Description of the task: Work through the entries below line by line and give the number of lines with the string "Emilia", nothing else.

Before-and-after change data:
□ □ □ □ □

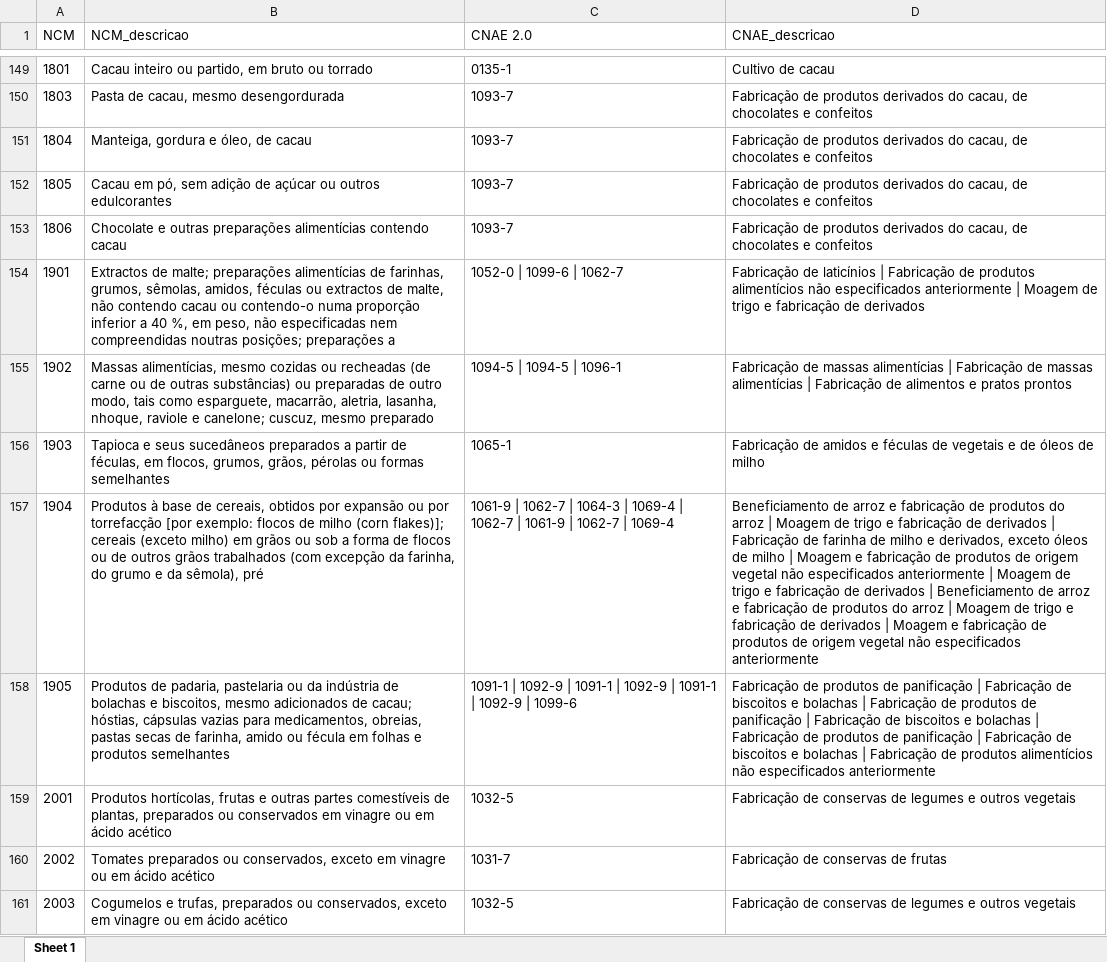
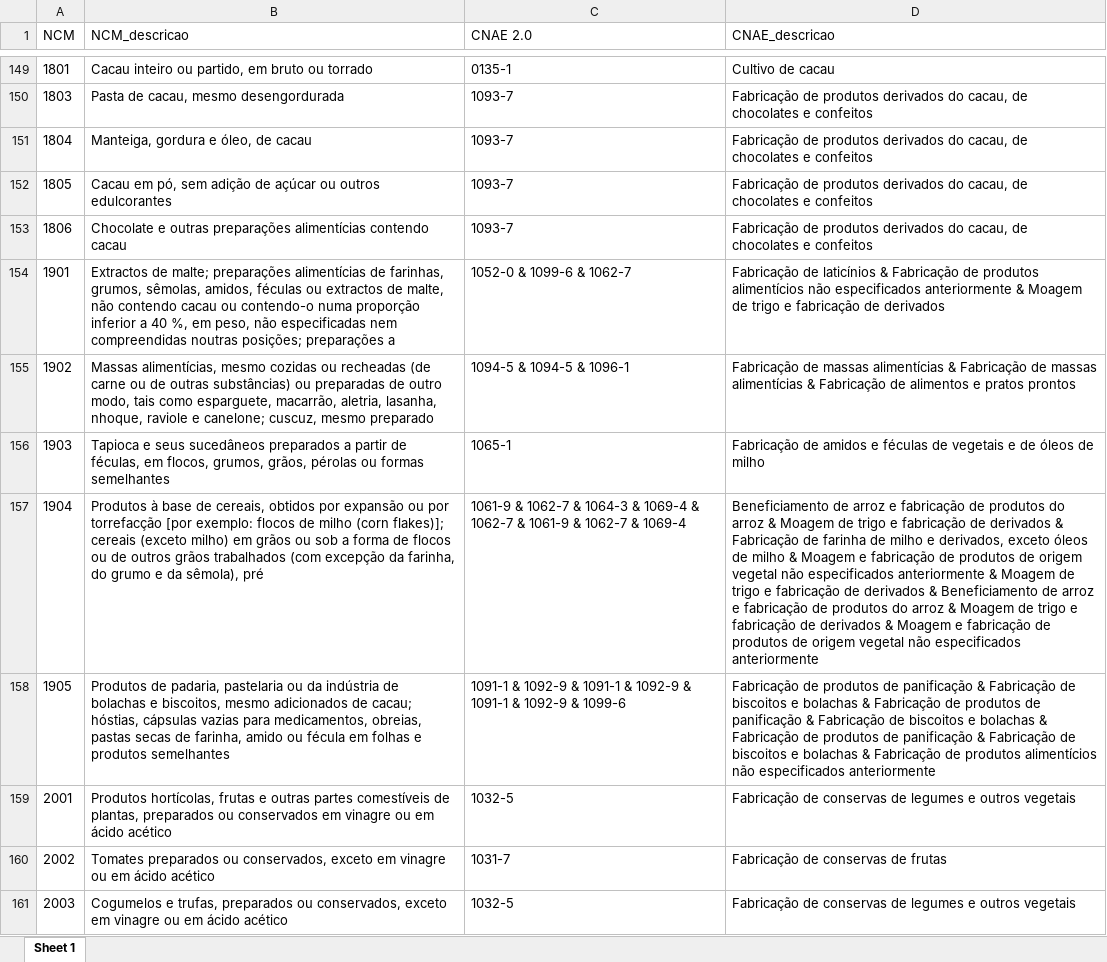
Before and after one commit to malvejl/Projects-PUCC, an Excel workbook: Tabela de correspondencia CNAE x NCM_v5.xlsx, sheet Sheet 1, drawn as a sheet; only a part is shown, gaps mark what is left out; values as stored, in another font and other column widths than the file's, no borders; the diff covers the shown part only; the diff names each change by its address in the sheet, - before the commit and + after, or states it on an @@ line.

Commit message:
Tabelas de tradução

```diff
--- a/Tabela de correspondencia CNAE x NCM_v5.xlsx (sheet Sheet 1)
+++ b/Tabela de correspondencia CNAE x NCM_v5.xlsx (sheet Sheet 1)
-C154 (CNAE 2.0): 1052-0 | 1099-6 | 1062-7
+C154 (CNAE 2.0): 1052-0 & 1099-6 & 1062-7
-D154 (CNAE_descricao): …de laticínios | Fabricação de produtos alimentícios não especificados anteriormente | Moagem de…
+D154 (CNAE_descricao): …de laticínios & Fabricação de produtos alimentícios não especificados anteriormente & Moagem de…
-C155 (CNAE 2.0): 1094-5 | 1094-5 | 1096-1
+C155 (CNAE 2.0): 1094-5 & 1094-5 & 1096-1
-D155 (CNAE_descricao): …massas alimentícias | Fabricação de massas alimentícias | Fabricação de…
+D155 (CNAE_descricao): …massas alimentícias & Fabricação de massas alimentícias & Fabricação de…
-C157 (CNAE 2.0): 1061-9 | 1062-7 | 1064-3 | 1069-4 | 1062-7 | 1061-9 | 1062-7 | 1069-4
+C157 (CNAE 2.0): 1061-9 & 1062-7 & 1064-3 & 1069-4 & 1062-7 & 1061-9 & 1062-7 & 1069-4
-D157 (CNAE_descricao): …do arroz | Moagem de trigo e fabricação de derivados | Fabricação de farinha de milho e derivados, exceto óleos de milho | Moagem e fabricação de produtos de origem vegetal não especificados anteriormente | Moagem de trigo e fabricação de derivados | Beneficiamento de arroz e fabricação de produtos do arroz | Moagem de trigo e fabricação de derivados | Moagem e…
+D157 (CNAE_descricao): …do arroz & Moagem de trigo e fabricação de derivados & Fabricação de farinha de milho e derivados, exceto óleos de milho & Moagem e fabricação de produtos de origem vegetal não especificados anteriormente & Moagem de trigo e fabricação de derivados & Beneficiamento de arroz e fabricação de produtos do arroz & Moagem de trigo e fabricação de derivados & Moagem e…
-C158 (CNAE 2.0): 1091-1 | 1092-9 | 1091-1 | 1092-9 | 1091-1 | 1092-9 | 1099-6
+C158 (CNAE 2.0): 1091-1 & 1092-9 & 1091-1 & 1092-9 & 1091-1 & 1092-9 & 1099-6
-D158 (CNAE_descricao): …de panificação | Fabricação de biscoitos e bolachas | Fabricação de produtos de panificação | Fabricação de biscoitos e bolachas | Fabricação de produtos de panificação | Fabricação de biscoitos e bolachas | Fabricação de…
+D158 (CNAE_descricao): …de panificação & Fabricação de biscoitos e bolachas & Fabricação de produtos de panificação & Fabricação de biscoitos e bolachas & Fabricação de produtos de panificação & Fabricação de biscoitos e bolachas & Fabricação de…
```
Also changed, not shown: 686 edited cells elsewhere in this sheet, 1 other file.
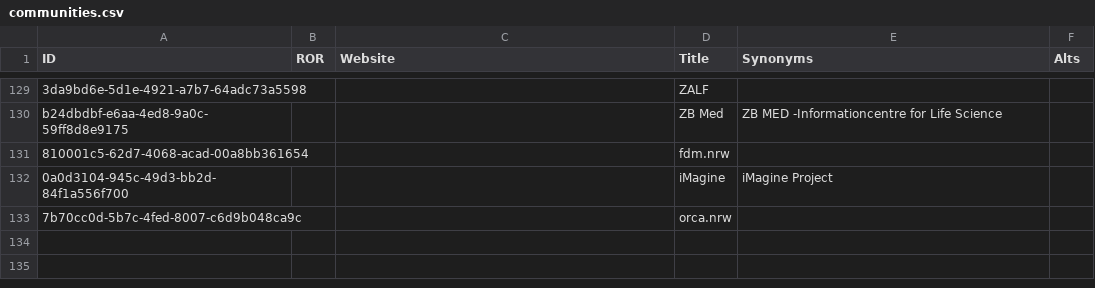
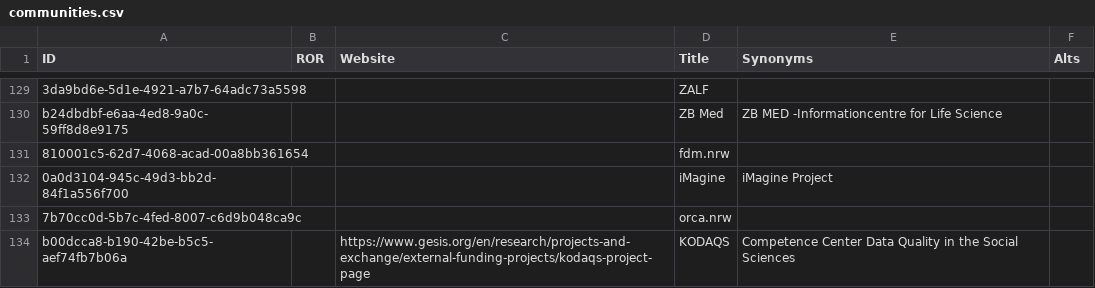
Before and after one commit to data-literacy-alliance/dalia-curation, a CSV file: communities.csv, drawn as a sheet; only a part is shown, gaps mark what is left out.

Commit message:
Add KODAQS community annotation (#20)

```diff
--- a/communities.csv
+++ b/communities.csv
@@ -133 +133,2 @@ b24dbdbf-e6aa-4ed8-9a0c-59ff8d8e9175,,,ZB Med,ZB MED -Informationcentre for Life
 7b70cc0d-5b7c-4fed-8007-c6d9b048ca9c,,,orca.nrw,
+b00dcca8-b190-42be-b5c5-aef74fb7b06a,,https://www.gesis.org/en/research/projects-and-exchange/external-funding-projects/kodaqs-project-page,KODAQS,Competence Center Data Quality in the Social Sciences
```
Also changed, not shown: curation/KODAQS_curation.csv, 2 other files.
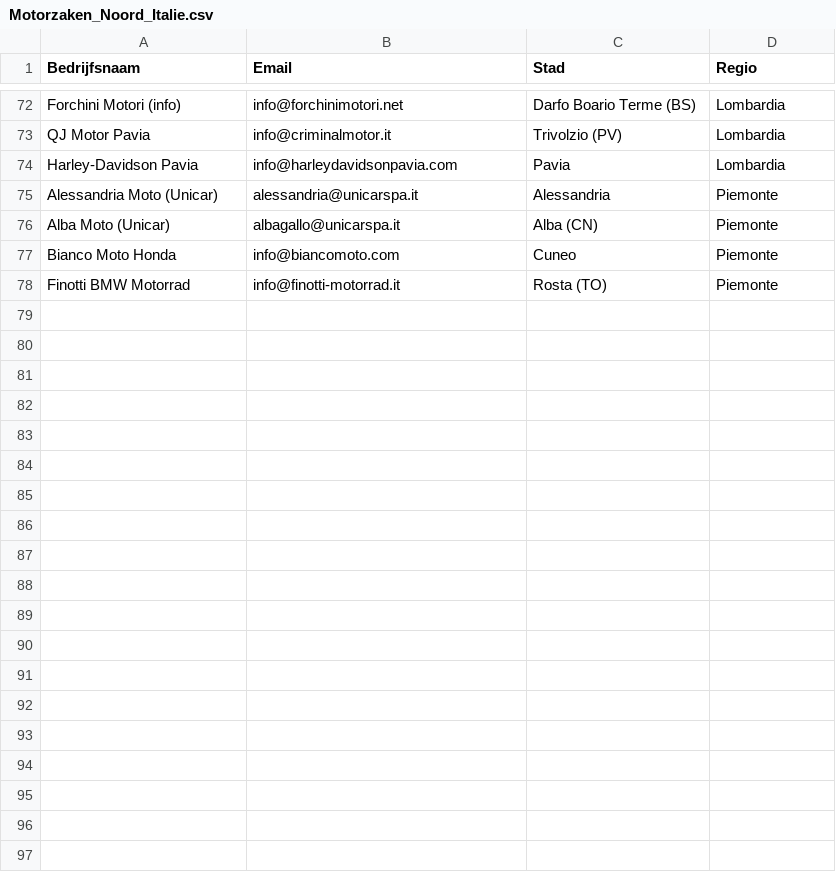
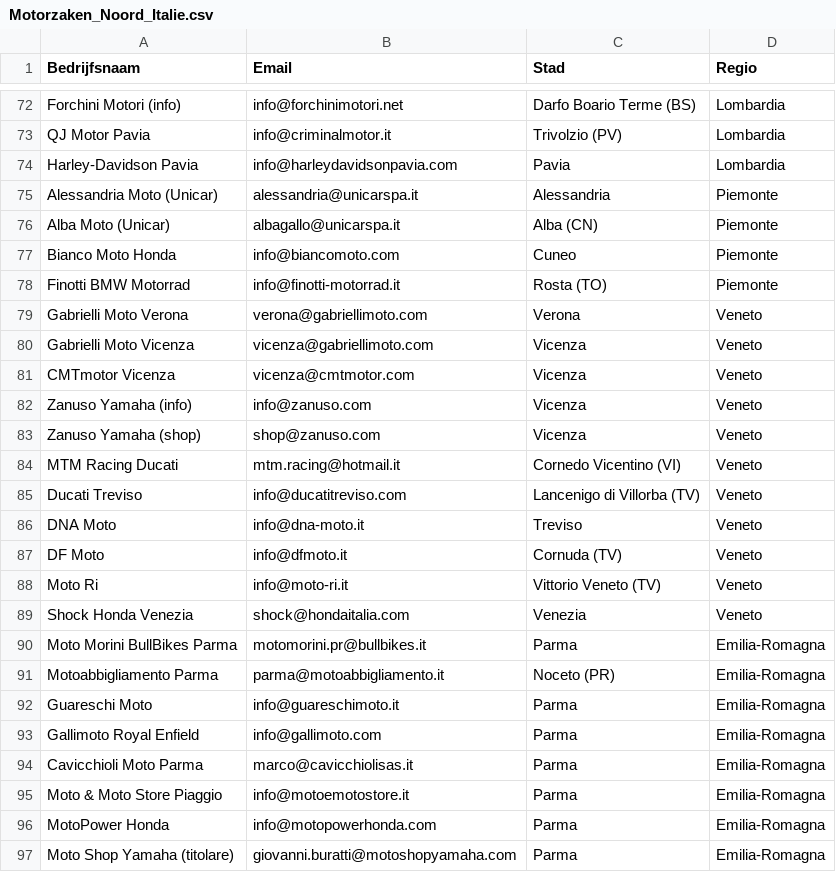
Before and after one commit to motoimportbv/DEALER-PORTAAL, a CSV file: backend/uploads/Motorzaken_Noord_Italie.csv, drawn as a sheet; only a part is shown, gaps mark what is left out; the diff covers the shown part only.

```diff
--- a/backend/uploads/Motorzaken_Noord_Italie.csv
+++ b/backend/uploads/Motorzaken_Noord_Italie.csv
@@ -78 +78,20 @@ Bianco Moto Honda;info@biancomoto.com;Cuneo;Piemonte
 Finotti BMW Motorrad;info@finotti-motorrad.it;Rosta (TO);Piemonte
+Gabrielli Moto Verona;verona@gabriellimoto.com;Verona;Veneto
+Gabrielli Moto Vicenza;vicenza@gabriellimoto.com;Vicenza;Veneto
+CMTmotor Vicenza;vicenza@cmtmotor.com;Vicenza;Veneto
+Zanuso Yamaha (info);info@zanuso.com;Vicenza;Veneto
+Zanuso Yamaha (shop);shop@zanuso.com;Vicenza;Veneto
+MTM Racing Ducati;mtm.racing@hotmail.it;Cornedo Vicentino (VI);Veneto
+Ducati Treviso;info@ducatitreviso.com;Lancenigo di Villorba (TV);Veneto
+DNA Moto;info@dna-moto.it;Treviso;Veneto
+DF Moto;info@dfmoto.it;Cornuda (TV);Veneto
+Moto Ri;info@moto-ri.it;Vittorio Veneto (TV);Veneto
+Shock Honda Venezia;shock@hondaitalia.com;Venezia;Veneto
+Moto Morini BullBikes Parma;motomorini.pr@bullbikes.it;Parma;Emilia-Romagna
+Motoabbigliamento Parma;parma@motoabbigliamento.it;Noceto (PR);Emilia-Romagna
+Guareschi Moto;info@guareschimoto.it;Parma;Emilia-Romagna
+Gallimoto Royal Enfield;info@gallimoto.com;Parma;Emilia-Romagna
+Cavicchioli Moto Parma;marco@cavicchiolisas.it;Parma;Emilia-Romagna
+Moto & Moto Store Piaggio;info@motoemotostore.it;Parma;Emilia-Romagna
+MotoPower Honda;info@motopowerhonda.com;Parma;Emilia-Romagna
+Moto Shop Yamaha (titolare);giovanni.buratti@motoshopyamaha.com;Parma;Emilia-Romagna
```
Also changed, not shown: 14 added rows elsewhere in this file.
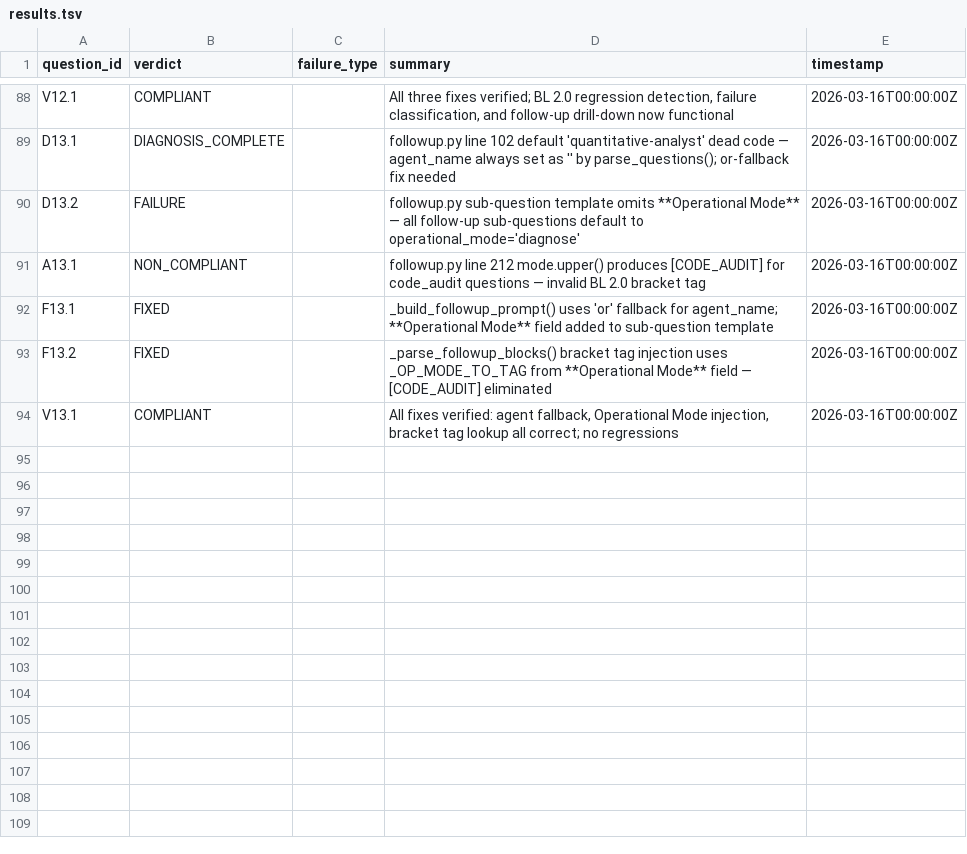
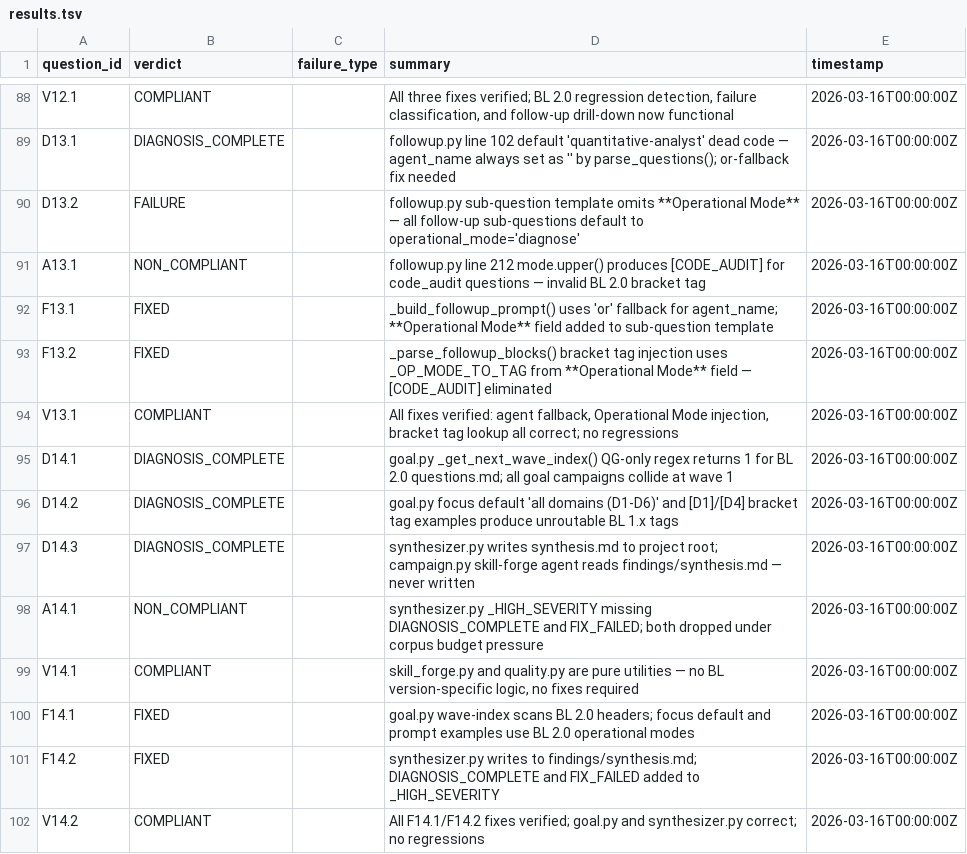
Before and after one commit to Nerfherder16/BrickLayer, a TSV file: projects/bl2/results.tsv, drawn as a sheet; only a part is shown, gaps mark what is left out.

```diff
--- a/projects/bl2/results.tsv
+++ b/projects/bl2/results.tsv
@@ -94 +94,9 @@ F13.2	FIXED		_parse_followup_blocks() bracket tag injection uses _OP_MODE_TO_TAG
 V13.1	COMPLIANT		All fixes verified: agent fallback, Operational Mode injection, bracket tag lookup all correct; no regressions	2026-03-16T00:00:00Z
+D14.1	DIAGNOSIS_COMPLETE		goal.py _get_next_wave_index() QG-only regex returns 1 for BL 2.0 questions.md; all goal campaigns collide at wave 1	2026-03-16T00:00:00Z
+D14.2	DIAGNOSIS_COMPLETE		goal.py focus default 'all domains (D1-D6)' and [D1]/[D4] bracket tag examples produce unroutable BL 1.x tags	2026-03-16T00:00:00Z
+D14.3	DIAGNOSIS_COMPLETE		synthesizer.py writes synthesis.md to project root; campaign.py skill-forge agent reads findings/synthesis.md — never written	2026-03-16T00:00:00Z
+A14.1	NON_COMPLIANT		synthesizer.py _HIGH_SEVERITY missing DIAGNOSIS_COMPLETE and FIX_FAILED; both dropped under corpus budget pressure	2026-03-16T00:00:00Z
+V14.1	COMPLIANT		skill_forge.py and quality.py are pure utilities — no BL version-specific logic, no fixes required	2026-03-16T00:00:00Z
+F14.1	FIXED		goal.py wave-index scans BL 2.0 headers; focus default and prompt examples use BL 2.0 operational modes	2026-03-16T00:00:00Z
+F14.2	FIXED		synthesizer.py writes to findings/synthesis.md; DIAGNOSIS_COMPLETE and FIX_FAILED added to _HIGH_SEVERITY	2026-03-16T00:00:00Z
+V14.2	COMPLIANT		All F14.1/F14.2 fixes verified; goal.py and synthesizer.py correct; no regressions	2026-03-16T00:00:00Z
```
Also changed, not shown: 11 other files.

□ □ □ □ □

Exercise response: 8